As someone who is a horror fan with very specific tastes (I never dug Friday the 13th), who later crafted horror stories (that no one wanted to buy), and then became a reviewer of the genre, sometimes it’s necessary to recognize that a specific film or novel, while not for you, still has great potential if it can find the correct audience. My Soul to Keep by Jackie Sonnenberg is one such book for me.

The story follows Sky Monroe as she begins a new school year at a private boarding school shortly after the passing of her father – a death that haunts her as the presence of her father is constantly with her.  Shortly after arriving at the school she encounters a cult, The Guardians of Light.  The group offers Sky a chance to truly connect with her father, but soon Sky realizes that Mitchell Brooks—the group’s leader—may pose a danger to her and her new friend Damian.

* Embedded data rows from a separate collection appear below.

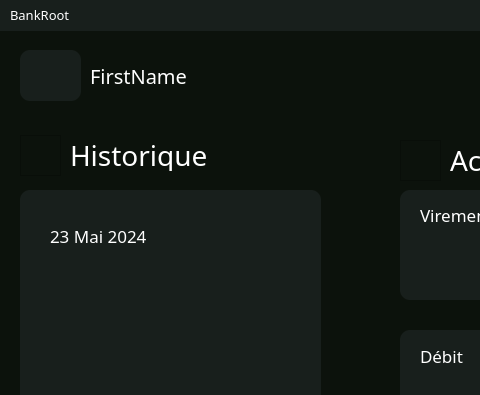
Old version of the form home.ui in the repository SparqueeZ/Bank-Root; both pictures show x 0 to 480 and y 0 to 395 of the 1431 by 837 pixel window.
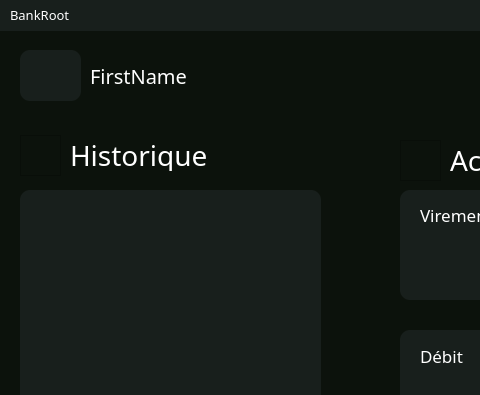
New version of the form. Icons and pictures are not drawn.

The edit to the form file:
```diff
--- a/home.ui
+++ b/home.ui
@@ -1078,30 +1078,6 @@
       </rect>
      </property>
     </widget>
-    <widget class="QLabel" name="label_21">
-     <property name="geometry">
-      <rect>
-       <x>30</x>
-       <y>30</y>
-       <width>191</width>
-       <height>31</height>
-      </rect>
-     </property>
-     <property name="font">
-      <font>
-       <family>Montserrat SemiBold</family>
-       <pointsize>13</pointsize>
-      </font>
-     </property>
-     <property name="styleSheet">
-      <string notr="true">QLabel {
-    color: white;
-}</string>
-     </property>
-     <property name="text">
-      <string>23 Mai 2024</string>
-     </property>
-    </widget>
     <widget class="QWidget" name="image1" native="true">
      <property name="geometry">
       <rect>
```
Left out of the diff: 1 changed line with no effect on the pictures.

As a long-time genre fan My Soul to Keep added no new elements beyond typical genre tropes to keep me engaged in Sky’s journey.  However, I was constantly struck by how this story would be perfect for an 11 to 13-year-old reader, a reader who’s just discovering the typical conventions employed in horror fiction.  Sonnenberg brings Sky to life in a way will likely connect with a younger reader.

While the adult in me knows the Cult was bad news, the kid in me sees how within the story Sky’s motivations for joining them feels sincere in regards to her characterization.  She’s playing with fire, but we readers understand that it’s because she’s cold, so to speak.

So, Ravenous Monster Readers, do I recommend My Soul to Keep, for you?  I do not.  I do however recommend you pick up a copy for a ‘tween (I think I’m using that correctly) in your life.  The pacing of the novel never lags and Sky as a protagonist should be relatable to any angsty youngster.